[[ Input data open ]]

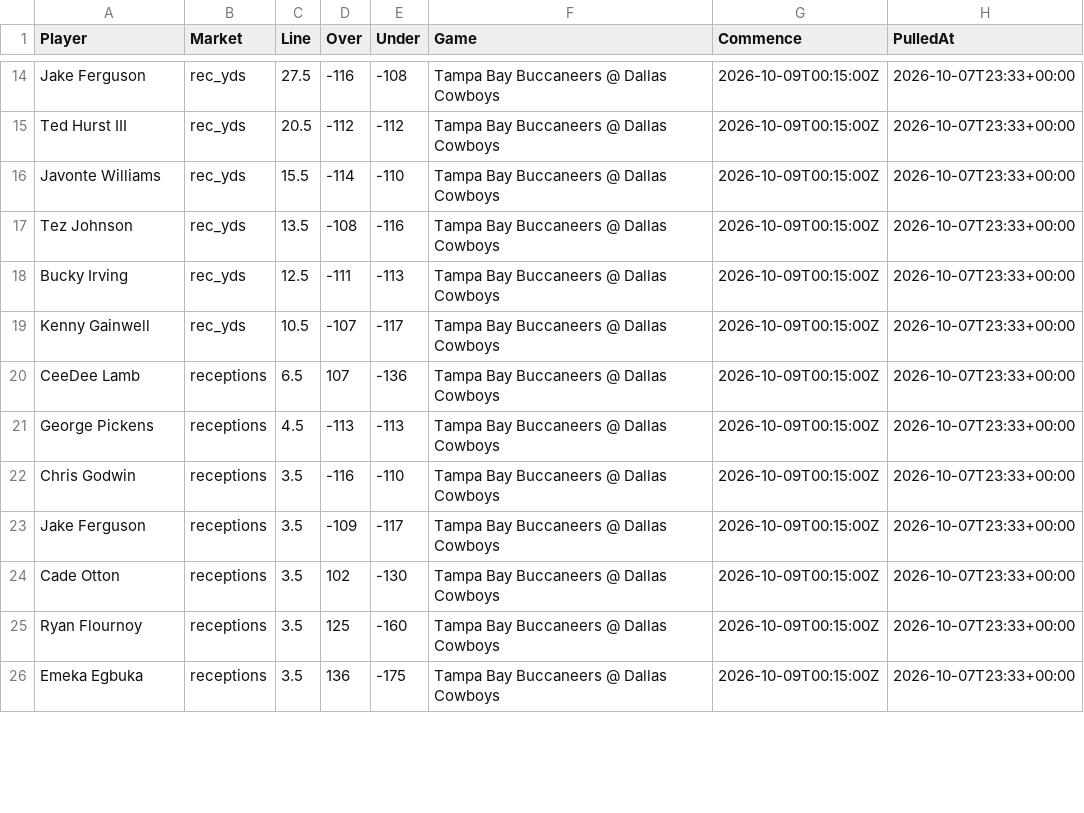
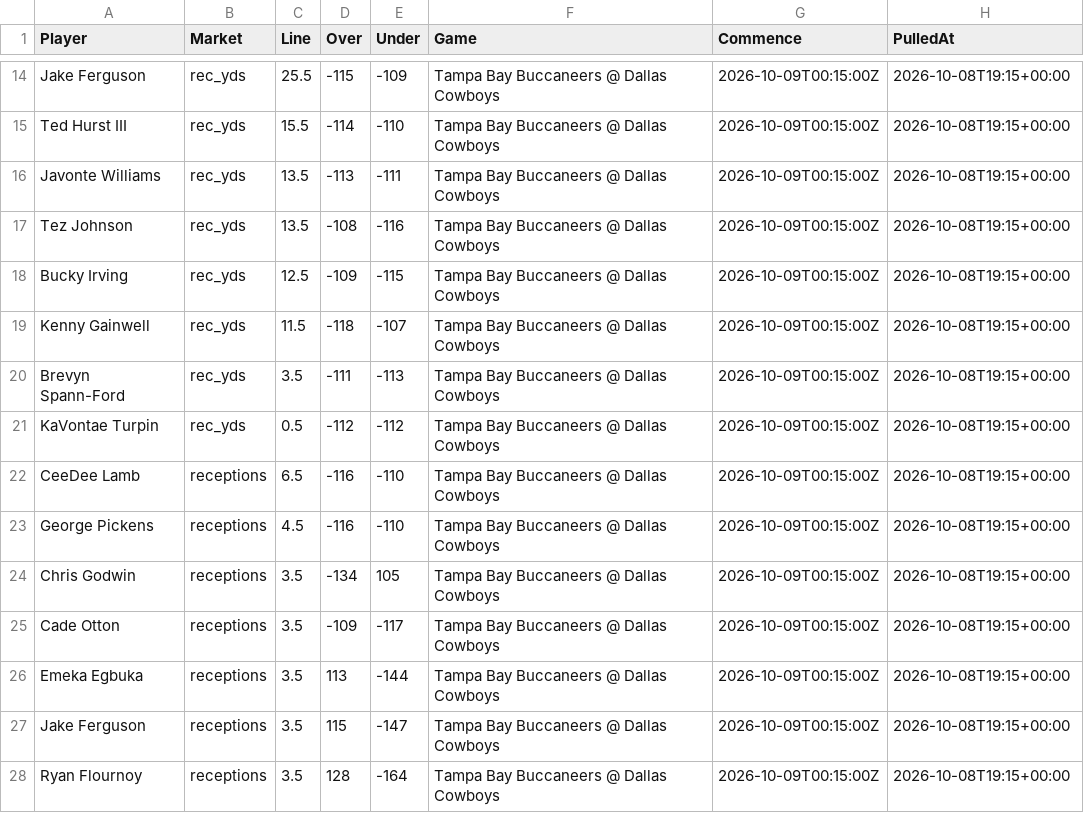
Before and after one commit to fozzyyozzy/edge-index, a CSV file: automation/lines/twoway_2026_w5.csv, drawn as a sheet; only a part is shown, gaps mark what is left out; removed rows and columns are numbered as before the commit, all else as after; the diff covers the shown part only; the diff names each change by its address in the sheet, - before the commit and + after, or states it on an @@ line.

```diff
--- a/automation/lines/twoway_2026_w5.csv
+++ b/automation/lines/twoway_2026_w5.csv
-C14 (Line): 27.5
+C14 (Line): 25.5
-D14 (Over): -116
+D14 (Over): -115
-E14 (Under): -108
+E14 (Under): -109
-H14:H19 (PulledAt): 2026-10-07T23:33+00:00
+H14:H19 (PulledAt): 2026-10-08T19:15+00:00
-C15 (Line): 20.5
+C15 (Line): 15.5
-D15 (Over): -112
+D15 (Over): -114
-E15 (Under): -112
+E15 (Under): -110
-C16 (Line): 15.5
+C16 (Line): 13.5
-D16 (Over): -114
+D16 (Over): -113
-E16 (Under): -110
+E16 (Under): -111
-D18 (Over): -111
+D18 (Over): -109
-E18 (Under): -113
+E18 (Under): -115
-C19 (Line): 10.5
+C19 (Line): 11.5
-D19 (Over): -107
+D19 (Over): -118
-E19 (Under): -117
+E19 (Under): -107
+row 20: Brevyn Spann-Ford | rec_yds | 3.5 | -111 | -113 | Tampa Bay Buccaneers @ Dallas Cowboys | 2026-10-09T00:15:00Z | 2026-10-08T19:15+00:00
+row 21: KaVontae Turpin | rec_yds | 0.5 | -112 | -112 | Tampa Bay Buccaneers @ Dallas Cowboys | 2026-10-09T00:15:00Z | 2026-10-08T19:15+00:00
-D22 (Over): 107
+D22 (Over): -116
-E22 (Under): -136
+E22 (Under): -110
-H22:H25 (PulledAt): 2026-10-07T23:33+00:00
+H22:H25 (PulledAt): 2026-10-08T19:15+00:00
-D23 (Over): -113
+D23 (Over): -116
-E23 (Under): -113
+E23 (Under): -110
-D24 (Over): -116
+D24 (Over): -134
-E24 (Under): -110
+E24 (Under): 105
-A25 (Player): Jake Ferguson
+A25 (Player): Cade Otton
+row 26: Emeka Egbuka | receptions | 3.5 | 113 | -144 | Tampa Bay Buccaneers @ Dallas Cowboys | 2026-10-09T00:15:00Z | 2026-10-08T19:15+00:00
-A27 (Player): Cade Otton
+A27 (Player): Jake Ferguson
-D27 (Over): 102
+D27 (Over): 115
-E27 (Under): -130
+E27 (Under): -147
-H27:H28 (PulledAt): 2026-10-07T23:33+00:00
+H27:H28 (PulledAt): 2026-10-08T19:15+00:00
-D28 (Over): 125
+D28 (Over): 128
-E28 (Under): -160
+E28 (Under): -164
-row 26: Emeka Egbuka | receptions | 3.5 | 136 | -175 | Tampa Bay Buccaneers @ Dallas Cowboys | 2026-10-09T00:15:00Z | 2026-10-07T23:33+00:00
```
Also changed, not shown: 4 added rows, 1 removed row and 86 edited cells elsewhere in this file, automation/lines/dk_2026_w5_all.csv, automation/lines/dk_2026_w5_mnf.csv, 15 other files.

[[ Input data closed ]]

Exercise details ▸ Copy the data above line for line, skipping every picture.

Output below ▸
Before and after one commit to fozzyyozzy/edge-index, a CSV file: automation/lines/twoway_2026_w5.csv, drawn as a sheet; only a part is shown, gaps mark what is left out; removed rows and columns are numbered as before the commit, all else as after; the diff covers the shown part only; the diff names each change by its address in the sheet, - before the commit and + after, or states it on an @@ line.

```diff
--- a/automation/lines/twoway_2026_w5.csv
+++ b/automation/lines/twoway_2026_w5.csv
-C14 (Line): 27.5
+C14 (Line): 25.5
-D14 (Over): -116
+D14 (Over): -115
-E14 (Under): -108
+E14 (Under): -109
-H14:H19 (PulledAt): 2026-10-07T23:33+00:00
+H14:H19 (PulledAt): 2026-10-08T19:15+00:00
-C15 (Line): 20.5
+C15 (Line): 15.5
-D15 (Over): -112
+D15 (Over): -114
-E15 (Under): -112
+E15 (Under): -110
-C16 (Line): 15.5
+C16 (Line): 13.5
-D16 (Over): -114
+D16 (Over): -113
-E16 (Under): -110
+E16 (Under): -111
-D18 (Over): -111
+D18 (Over): -109
-E18 (Under): -113
+E18 (Under): -115
-C19 (Line): 10.5
+C19 (Line): 11.5
-D19 (Over): -107
+D19 (Over): -118
-E19 (Under): -117
+E19 (Under): -107
+row 20: Brevyn Spann-Ford | rec_yds | 3.5 | -111 | -113 | Tampa Bay Buccaneers @ Dallas Cowboys | 2026-10-09T00:15:00Z | 2026-10-08T19:15+00:00
+row 21: KaVontae Turpin | rec_yds | 0.5 | -112 | -112 | Tampa Bay Buccaneers @ Dallas Cowboys | 2026-10-09T00:15:00Z | 2026-10-08T19:15+00:00
-D22 (Over): 107
+D22 (Over): -116
-E22 (Under): -136
+E22 (Under): -110
-H22:H25 (PulledAt): 2026-10-07T23:33+00:00
+H22:H25 (PulledAt): 2026-10-08T19:15+00:00
-D23 (Over): -113
+D23 (Over): -116
-E23 (Under): -113
+E23 (Under): -110
-D24 (Over): -116
+D24 (Over): -134
-E24 (Under): -110
+E24 (Under): 105
-A25 (Player): Jake Ferguson
+A25 (Player): Cade Otton
+row 26: Emeka Egbuka | receptions | 3.5 | 113 | -144 | Tampa Bay Buccaneers @ Dallas Cowboys | 2026-10-09T00:15:00Z | 2026-10-08T19:15+00:00
-A27 (Player): Cade Otton
+A27 (Player): Jake Ferguson
-D27 (Over): 102
+D27 (Over): 115
-E27 (Under): -130
+E27 (Under): -147
-H27:H28 (PulledAt): 2026-10-07T23:33+00:00
+H27:H28 (PulledAt): 2026-10-08T19:15+00:00
-D28 (Over): 125
+D28 (Over): 128
-E28 (Under): -160
+E28 (Under): -164
-row 26: Emeka Egbuka | receptions | 3.5 | 136 | -175 | Tampa Bay Buccaneers @ Dallas Cowboys | 2026-10-09T00:15:00Z | 2026-10-07T23:33+00:00
```
Also changed, not shown: 4 added rows, 1 removed row and 86 edited cells elsewhere in this file, automation/lines/dk_2026_w5_all.csv, automation/lines/dk_2026_w5_mnf.csv, 15 other files.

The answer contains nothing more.